## REQUIREMENT:
Give the data again in full, without pictures.

## DATASET RECORDS:
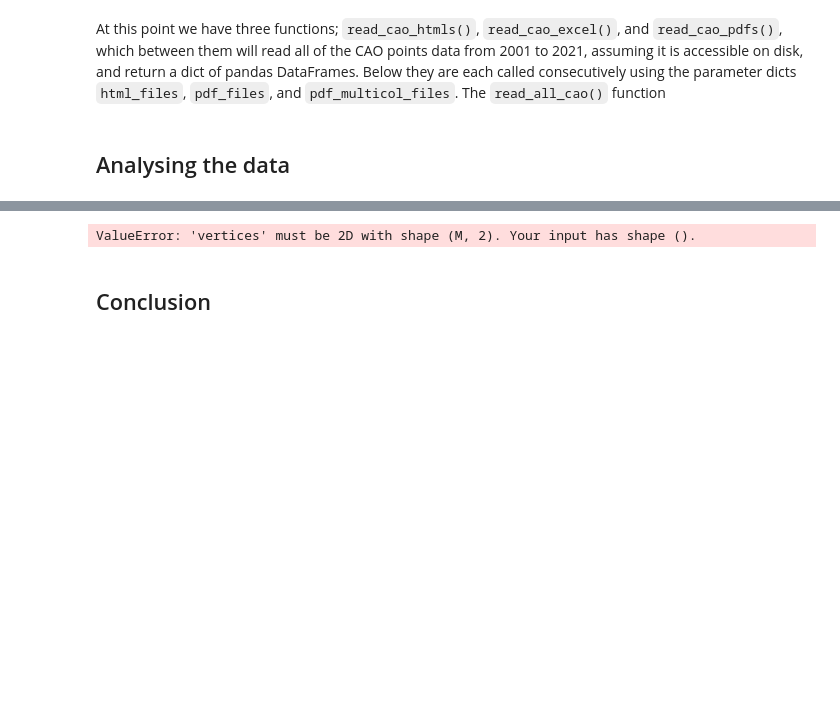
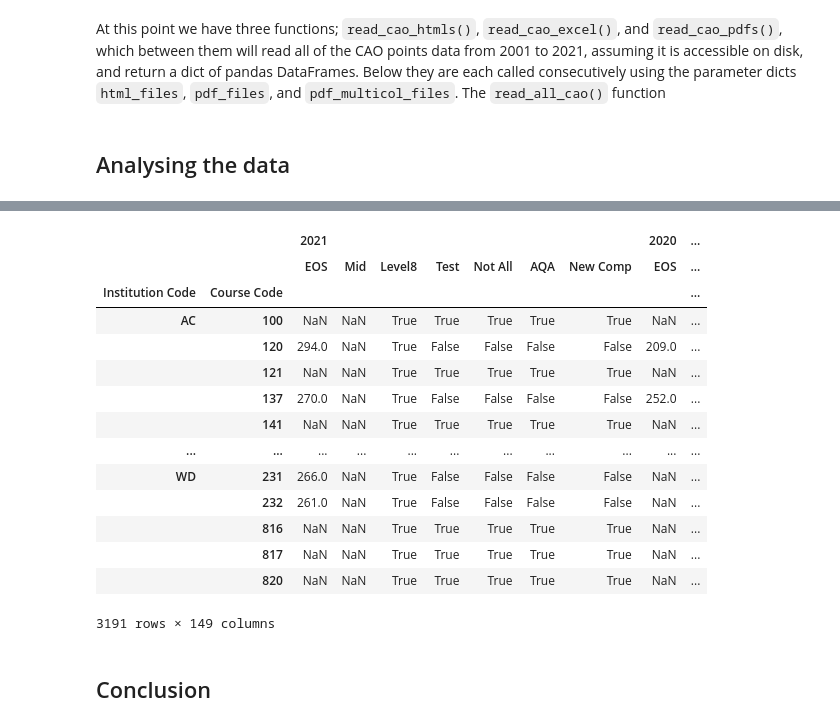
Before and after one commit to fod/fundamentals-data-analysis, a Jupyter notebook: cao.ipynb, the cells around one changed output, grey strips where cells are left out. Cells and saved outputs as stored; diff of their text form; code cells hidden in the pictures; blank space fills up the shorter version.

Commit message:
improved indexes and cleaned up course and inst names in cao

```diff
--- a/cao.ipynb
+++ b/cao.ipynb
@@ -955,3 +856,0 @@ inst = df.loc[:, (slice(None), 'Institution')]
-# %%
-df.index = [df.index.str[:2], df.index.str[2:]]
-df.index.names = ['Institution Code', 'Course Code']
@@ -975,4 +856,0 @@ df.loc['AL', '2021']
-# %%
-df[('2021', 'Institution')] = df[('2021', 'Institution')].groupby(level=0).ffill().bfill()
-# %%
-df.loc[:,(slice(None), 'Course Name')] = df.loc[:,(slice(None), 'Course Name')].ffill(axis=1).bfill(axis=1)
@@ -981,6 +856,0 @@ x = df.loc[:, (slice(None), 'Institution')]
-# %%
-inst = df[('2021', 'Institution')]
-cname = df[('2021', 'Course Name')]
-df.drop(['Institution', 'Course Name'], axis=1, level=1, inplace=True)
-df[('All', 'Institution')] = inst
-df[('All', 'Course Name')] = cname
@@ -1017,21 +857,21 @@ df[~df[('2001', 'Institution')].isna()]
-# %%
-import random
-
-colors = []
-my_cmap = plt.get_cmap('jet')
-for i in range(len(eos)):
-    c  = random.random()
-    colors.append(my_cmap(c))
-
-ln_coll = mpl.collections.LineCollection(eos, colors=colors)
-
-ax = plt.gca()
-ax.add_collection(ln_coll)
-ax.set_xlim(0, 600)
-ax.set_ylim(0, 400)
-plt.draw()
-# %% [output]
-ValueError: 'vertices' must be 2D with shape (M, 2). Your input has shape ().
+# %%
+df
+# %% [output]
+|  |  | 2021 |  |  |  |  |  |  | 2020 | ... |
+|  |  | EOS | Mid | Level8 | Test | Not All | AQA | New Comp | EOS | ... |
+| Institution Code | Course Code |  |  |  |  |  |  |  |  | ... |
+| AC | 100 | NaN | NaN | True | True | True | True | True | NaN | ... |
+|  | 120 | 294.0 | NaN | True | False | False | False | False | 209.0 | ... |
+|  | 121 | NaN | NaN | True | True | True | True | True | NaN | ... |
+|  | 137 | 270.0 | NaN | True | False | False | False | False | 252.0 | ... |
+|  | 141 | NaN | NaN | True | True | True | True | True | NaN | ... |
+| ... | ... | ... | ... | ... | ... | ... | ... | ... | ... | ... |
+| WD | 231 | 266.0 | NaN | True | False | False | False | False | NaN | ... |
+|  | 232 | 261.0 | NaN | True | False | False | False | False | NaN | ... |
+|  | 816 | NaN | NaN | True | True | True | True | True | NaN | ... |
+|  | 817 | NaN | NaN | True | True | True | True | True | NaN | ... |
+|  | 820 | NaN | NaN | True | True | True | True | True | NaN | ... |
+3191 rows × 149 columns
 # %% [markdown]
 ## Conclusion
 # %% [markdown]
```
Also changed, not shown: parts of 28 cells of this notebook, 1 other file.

## EXERCISE RESULT:
Before and after one commit to fod/fundamentals-data-analysis, a Jupyter notebook: cao.ipynb, the cells around one changed output, grey strips where cells are left out. Cells and saved outputs as stored; diff of their text form; code cells hidden in the pictures; blank space fills up the shorter version.

Commit message:
improved indexes and cleaned up course and inst names in cao

```diff
--- a/cao.ipynb
+++ b/cao.ipynb
@@ -955,3 +856,0 @@ inst = df.loc[:, (slice(None), 'Institution')]
-# %%
-df.index = [df.index.str[:2], df.index.str[2:]]
-df.index.names = ['Institution Code', 'Course Code']
@@ -975,4 +856,0 @@ df.loc['AL', '2021']
-# %%
-df[('2021', 'Institution')] = df[('2021', 'Institution')].groupby(level=0).ffill().bfill()
-# %%
-df.loc[:,(slice(None), 'Course Name')] = df.loc[:,(slice(None), 'Course Name')].ffill(axis=1).bfill(axis=1)
@@ -981,6 +856,0 @@ x = df.loc[:, (slice(None), 'Institution')]
-# %%
-inst = df[('2021', 'Institution')]
-cname = df[('2021', 'Course Name')]
-df.drop(['Institution', 'Course Name'], axis=1, level=1, inplace=True)
-df[('All', 'Institution')] = inst
-df[('All', 'Course Name')] = cname
@@ -1017,21 +857,21 @@ df[~df[('2001', 'Institution')].isna()]
-# %%
-import random
-
-colors = []
-my_cmap = plt.get_cmap('jet')
-for i in range(len(eos)):
-    c  = random.random()
-    colors.append(my_cmap(c))
-
-ln_coll = mpl.collections.LineCollection(eos, colors=colors)
-
-ax = plt.gca()
-ax.add_collection(ln_coll)
-ax.set_xlim(0, 600)
-ax.set_ylim(0, 400)
-plt.draw()
-# %% [output]
-ValueError: 'vertices' must be 2D with shape (M, 2). Your input has shape ().
+# %%
+df
+# %% [output]
+|  |  | 2021 |  |  |  |  |  |  | 2020 | ... |
+|  |  | EOS | Mid | Level8 | Test | Not All | AQA | New Comp | EOS | ... |
+| Institution Code | Course Code |  |  |  |  |  |  |  |  | ... |
+| AC | 100 | NaN | NaN | True | True | True | True | True | NaN | ... |
+|  | 120 | 294.0 | NaN | True | False | False | False | False | 209.0 | ... |
+|  | 121 | NaN | NaN | True | True | True | True | True | NaN | ... |
+|  | 137 | 270.0 | NaN | True | False | False | False | False | 252.0 | ... |
+|  | 141 | NaN | NaN | True | True | True | True | True | NaN | ... |
+| ... | ... | ... | ... | ... | ... | ... | ... | ... | ... | ... |
+| WD | 231 | 266.0 | NaN | True | False | False | False | False | NaN | ... |
+|  | 232 | 261.0 | NaN | True | False | False | False | False | NaN | ... |
+|  | 816 | NaN | NaN | True | True | True | True | True | NaN | ... |
+|  | 817 | NaN | NaN | True | True | True | True | True | NaN | ... |
+|  | 820 | NaN | NaN | True | True | True | True | True | NaN | ... |
+3191 rows × 149 columns
 # %% [markdown]
 ## Conclusion
 # %% [markdown]
```
Also changed, not shown: parts of 28 cells of this notebook, 1 other file.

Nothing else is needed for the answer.